An overview by Usama Junaid Khan
Labor Mobility or worker mobility (Migration) is the movement of people from one geographical location to another, involving permanent or temporary settlement.
The principles of international factor movements do not differ in their essential from those underlying international trade in goods. Both international borrowings and lending and international labor migration can be thought of as analogous in their causes and effects to the movement of goods. Although there is a fundamental economic similarity between trade and factor movements, however there are major differences in the political context.
A labor-abundant country may under some circumstances import capital intensive goods; under other circumstances it may acquire capital by borrowing abroad. A capital abundant country may import labor-intensive goods or being employing migrant workers. A country that is too small to support firms of efficient size may import goods where large firms have an advantage or allow those goods to be produced locally by subsidiaries of foreign firms. In each case the alternative strategies may be similar in their purely economic consequences but radically different in their political acceptability. International factor movement trends to raise even more political difficulties than international trade, Thus factor movements are subject to more restrictions than trade in goods. Until the 1980s several European countries, like France, maintained controls on capital movements even though they had virtually free trade in goods with their neighbors.
The classical economist believed that the factor of production is immobile internationally. This was their assumptions for the simplification of their international trade theories. While the modern economist like Heckscher-Oholin believed that the factor of production move internationally. However the fact remains that factors of production move less freely than the movement of goods and services internationally.
International labor migration is a key feature of our international economy. For example, many industries in the United States are heavily dependent on legal and illegal labor from Mexico and the Caribbean. Middle Eastern economic development has been fueled by laborers from South Asian countries, and several European countries have had formal guest-worker programs in place for years. The United Nations estimated that more than 175 million people, roughly 3 percent of the world’s population, live in a country other than where they were born.
Migration can be of two types
People migrate for many different reasons.
Moving to find work or follow a particular career path. When people are interested in a particular job and if it is available, in that case people are motivated to move to that area.
Individuals prefer to stay in peace. When there is constant fear of war people move to escape political harassment or war.
People also move due to social factors like the urge to have a better quality of life or to be closer to family or friends.
Environmental causes of migration include natural disasters such as flooding, earthquakes, famines, highly polluted area which adversely affects the health of the individuals.

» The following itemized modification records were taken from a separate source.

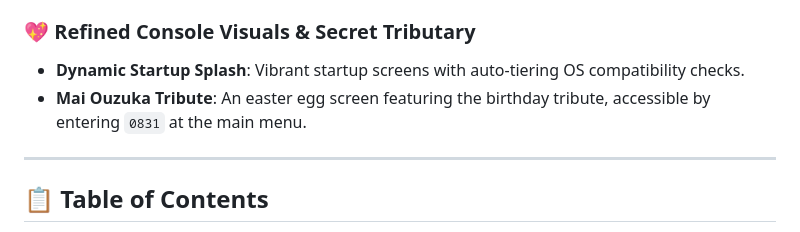
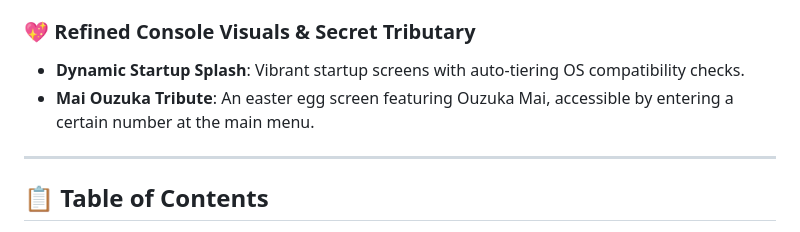
Before and after one commit to ZFRFRK/Zervermanager, a Markdown page: README.md, the part around the change. Drawn GitHub-style.

Commit message:
Update Mai Ouzuka Tribute description in README

```diff
--- a/README.md
+++ b/README.md
@@ -30,7 +30,7 @@ The database control room has been completely overhauled and split into logical
 
 ### 💖 Refined Console Visuals & Secret Tributary
 *   **Dynamic Startup Splash**: Vibrant startup screens with auto-tiering OS compatibility checks.
-*   **Mai Ouzuka Tribute**: An easter egg screen featuring the birthday tribute, accessible by entering `0831` at the main menu.
+*   **Mai Ouzuka Tribute**: An easter egg screen featuring Ouzuka Mai, accessible by entering a certain number at the main menu.
 
 ---
 
```
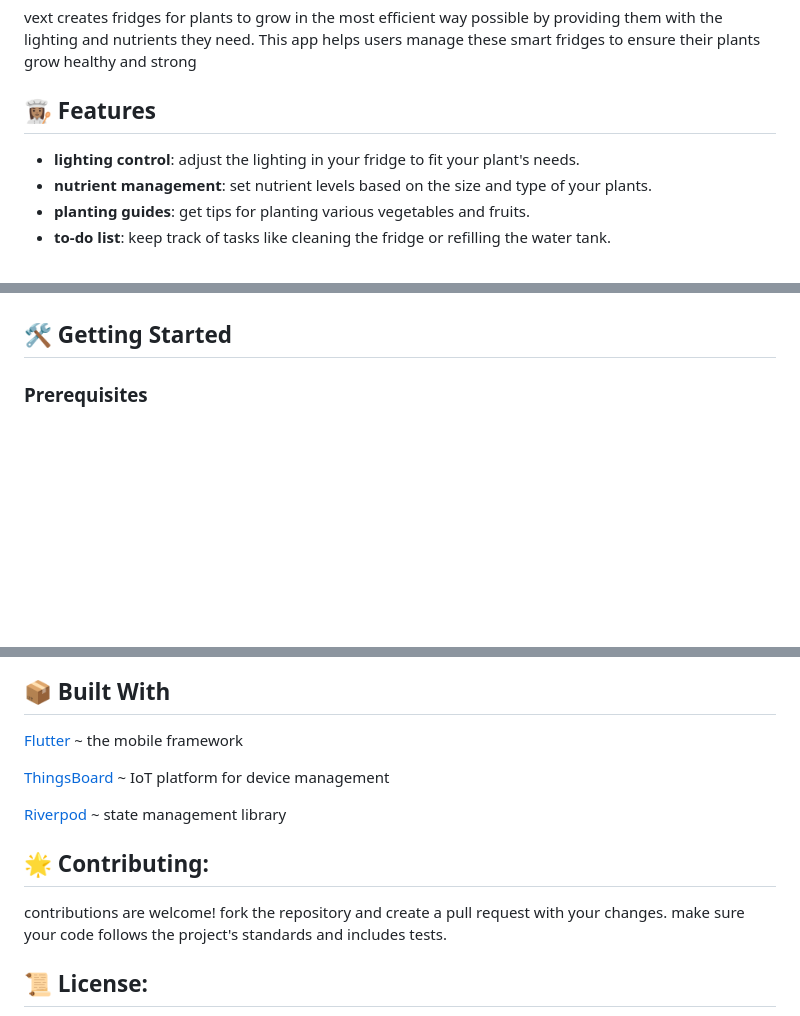
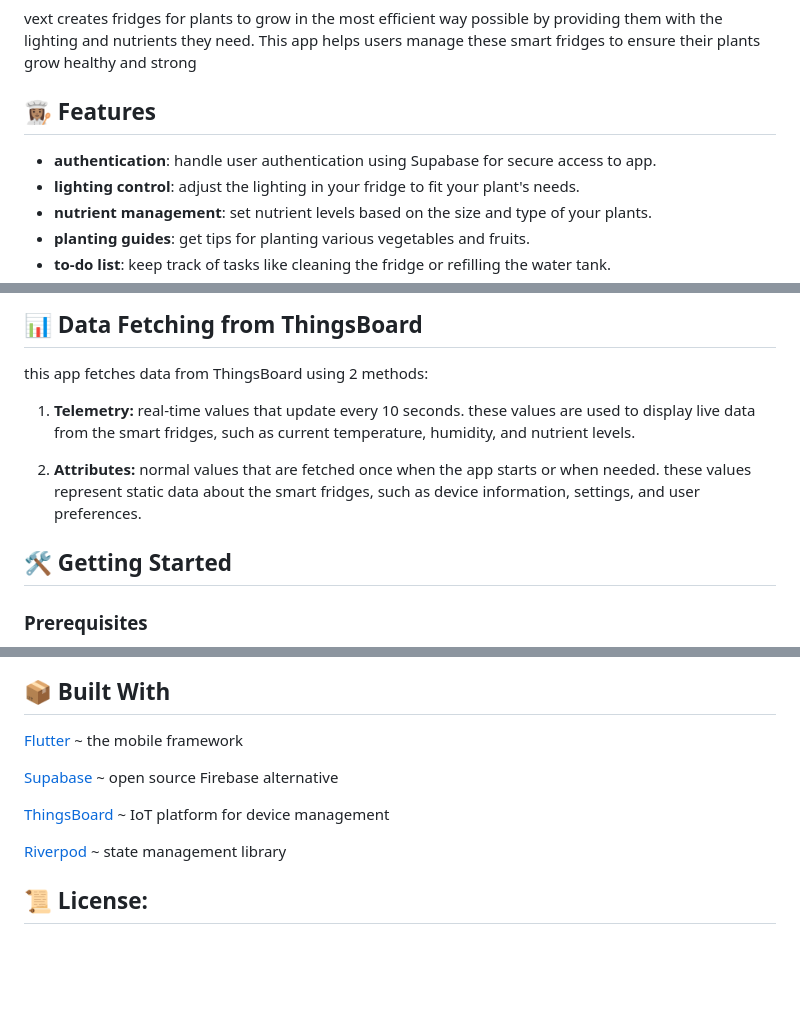
Before and after one commit to fatihmerickoc/vext_app, a Markdown page: README.md, 3 parts joined by grey strips. GitHub-like rendering; blank space fills up the shorter version.

```diff
--- a/README.md
+++ b/README.md
@@ -2,6 +2,7 @@
 vext creates fridges for plants to grow in the most efficient way possible by providing them with the lighting and nutrients they need. This app helps users manage these smart fridges to ensure their plants grow healthy and strong
 
 ## 👩🏽‍🍳 Features
+- **authentication**: handle user authentication using Supabase for secure access to app.
 - **lighting control**: adjust the lighting in your fridge to fit your plant's needs.
 - **nutrient management**: set nutrient levels based on the size and type of your plants.
 - **planting guides**: get tips for planting various vegetables and fruits.
@@ -21,4 +23,10 @@ vext creates fridges for plants to grow in the most efficient way possible by pr
 </div>
+
+## 📊 Data Fetching from ThingsBoard
+this app fetches data from ThingsBoard using 2 methods:
+1. **Telemetry:** real-time values that update every 10 seconds. these values are used to display live data from the smart fridges, such as current temperature, humidity, and nutrient levels.
+
+2. **Attributes:** normal values that are fetched once when the app starts or when needed. these values represent static data about the smart fridges, such as device information, settings, and user preferences.
 
 ## 🛠️ Getting Started
 ### Prerequisites
@@ -43,12 +51,11 @@ flutter run
 ## 📦 Built With
 [Flutter](https://flutter.dev/) ~ the mobile framework
 
+[Supabase](https://supabase.com/) ~ open source Firebase alternative
+
 [ThingsBoard](https://thingsboard.io/) ~  IoT platform for device management
 
 [Riverpod](https://riverpod.dev/) ~ state management library
 
-## 🌟 Contributing:
-contributions are welcome! fork the repository and create a pull request with your changes. make sure your code follows the project's standards and includes tests.
-
 ## 📜 License:
 © 2024 Fatih Koc. All rights reserved. This code is the proprietary property of Fatih Koc / Vext Oy. No part of this repository may be reproduced, distributed, or transmitted in any form or by any means, including photocopying, recording, or other electronic or mechanical methods, without the prior written permission of the owner, except for brief quotations in critical reviews and certain noncommercial uses permitted by copyright law. Usage for commercial purposes or within company settings is explicitly prohibited.
```
Also changed, not shown: other parts of README.md (+10 -9 lines).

Main Causes of Migration
Poor living conditions:
The high rate of population growth:
Violence and the abuse of power force people to flee:

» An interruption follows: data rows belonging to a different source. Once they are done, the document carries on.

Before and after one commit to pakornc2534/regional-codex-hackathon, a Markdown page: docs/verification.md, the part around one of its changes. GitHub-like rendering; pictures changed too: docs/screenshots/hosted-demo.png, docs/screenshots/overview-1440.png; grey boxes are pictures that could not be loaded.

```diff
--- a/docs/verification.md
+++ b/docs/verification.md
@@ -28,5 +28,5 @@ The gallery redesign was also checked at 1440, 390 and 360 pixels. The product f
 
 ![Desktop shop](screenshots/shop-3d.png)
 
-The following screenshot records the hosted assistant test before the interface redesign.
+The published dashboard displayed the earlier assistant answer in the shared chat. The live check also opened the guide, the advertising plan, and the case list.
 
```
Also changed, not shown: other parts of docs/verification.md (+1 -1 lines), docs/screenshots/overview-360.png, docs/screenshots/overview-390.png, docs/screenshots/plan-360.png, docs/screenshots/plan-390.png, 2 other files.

Tourism, television and the Internet:
Better living standard:
Negative Effects of Migration:
1) Brain Drain:
Flight of human capital, more commonly referred to as brain drain. It is the large-scale emigration of a large group of individuals with technical skills or knowledge. The reasons usually include two aspects which respectively come from countries and individuals.
In terms of countries, the reasons may be social environment (in source countries: lack of opportunities, political instability, economic depression, health risks, etc.; in host countries: rich opportunities, political stability and freedom, developed economy, better living conditions, etc.).
In terms of individual reasons, there are family influences (overseas relatives), and personal preference: preference for exploring, ambition for an improved career, etc.
Brain drain is often associated with de-skilling of emigrants in their country of destination, while the country of emigration experiences the draining of skilled individuals.
2) Illegal immigrants:
It is a serious problem in many countries India, USA, and Canada. It may take place due to political, economic, social and religious factors. Changes in the ethnic composition of the population can have socio-political repercussions. It can create social tensions.
3)Problem of social integration:
Immigrants belong to different countries, religion, race, color, culture. Social assimilation with the people of host countries becomes difficult in the initial stages due to color, religion and cultural difference.
4) Fiscal imbalance:
When immigrants constitute in large numbers, the host country requires spending huge amount of capital to provide the required economic and social infrastructure.
People also Migrate in huge Numbers frim Pakistan to Different Countries of this World.The Basic need is to Produce Good Environment and stable Government position that may take people on their behalf and people may have a better life style and Health.
The writer is the student of institute of communication studies,P.U Lahore